Before-and-after change data:
##########

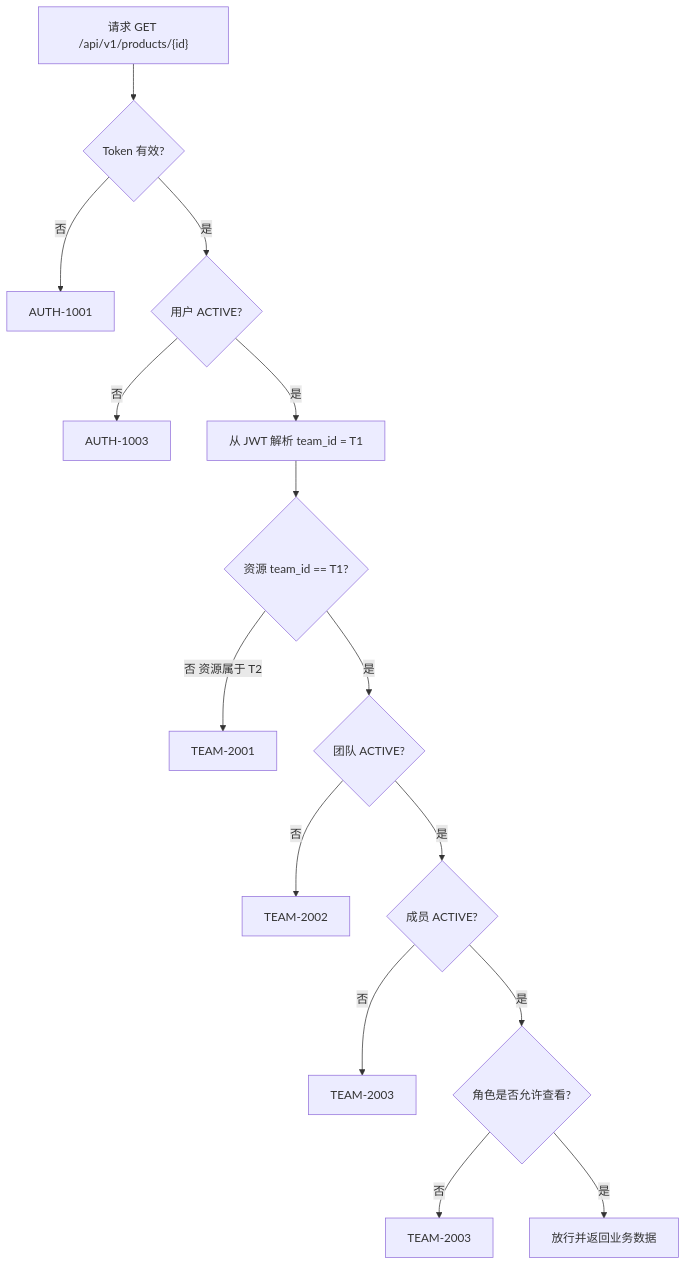
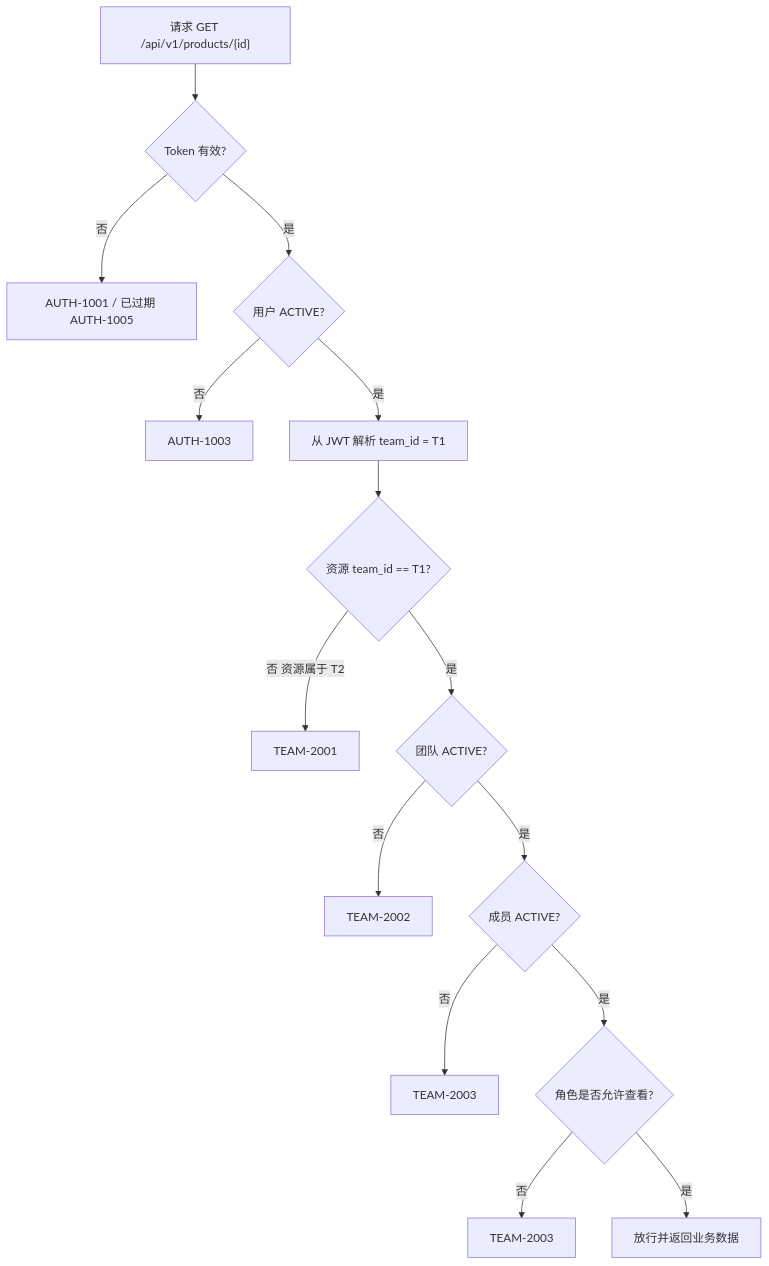
Before and after one commit to xy98773-jpg/shoppilot-ai: the diagram in docs/00-product/USER_ROLES.md, drawn with Mermaid. The commit also changed other lines of this file, not shown here.

````diff
--- a/docs/00-product/USER_ROLES.md
+++ b/docs/00-product/USER_ROLES.md
@@ -242,17 +242,17 @@
 ```mermaid
 flowchart TD
     A["请求 GET /api/v1/products/{id}"] --> B{"Token 有效?"}
-    B -- 否 --> B1["AUTH-1001"]
+    B -- 否 --> B1["AUTH-1001 / 已过期 AUTH-1005"]
     B -- 是 --> C{"用户 ACTIVE?"}
     C -- 否 --> C1["AUTH-1003"]
     C -- 是 --> D["从 JWT 解析 team_id = T1"]
     D --> E{"资源 team_id == T1?"}
     E -- "否 资源属于 T2" --> E1["TEAM-2001"]
     E -- 是 --> F{"团队 ACTIVE?"}
     F -- 否 --> F1["TEAM-2002"]
     F -- 是 --> G{"成员 ACTIVE?"}
     G -- 否 --> G1["TEAM-2003"]
     G -- 是 --> H{"角色是否允许查看?"}
     H -- 否 --> H1["TEAM-2003"]
     H -- 是 --> I["放行并返回业务数据"]
 ```
````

##########

**ASSIGNED TASK**. When you retype the data above, match every line exactly and leave the pictures behind.

**OUTPUT OF THE TASK**.
Before and after one commit to xy98773-jpg/shoppilot-ai: the diagram in docs/00-product/USER_ROLES.md, drawn with Mermaid. The commit also changed other lines of this file, not shown here.

````diff
--- a/docs/00-product/USER_ROLES.md
+++ b/docs/00-product/USER_ROLES.md
@@ -242,17 +242,17 @@
 ```mermaid
 flowchart TD
     A["请求 GET /api/v1/products/{id}"] --> B{"Token 有效?"}
-    B -- 否 --> B1["AUTH-1001"]
+    B -- 否 --> B1["AUTH-1001 / 已过期 AUTH-1005"]
     B -- 是 --> C{"用户 ACTIVE?"}
     C -- 否 --> C1["AUTH-1003"]
     C -- 是 --> D["从 JWT 解析 team_id = T1"]
     D --> E{"资源 team_id == T1?"}
     E -- "否 资源属于 T2" --> E1["TEAM-2001"]
     E -- 是 --> F{"团队 ACTIVE?"}
     F -- 否 --> F1["TEAM-2002"]
     F -- 是 --> G{"成员 ACTIVE?"}
     G -- 否 --> G1["TEAM-2003"]
     G -- 是 --> H{"角色是否允许查看?"}
     H -- 否 --> H1["TEAM-2003"]
     H -- 是 --> I["放行并返回业务数据"]
 ```
````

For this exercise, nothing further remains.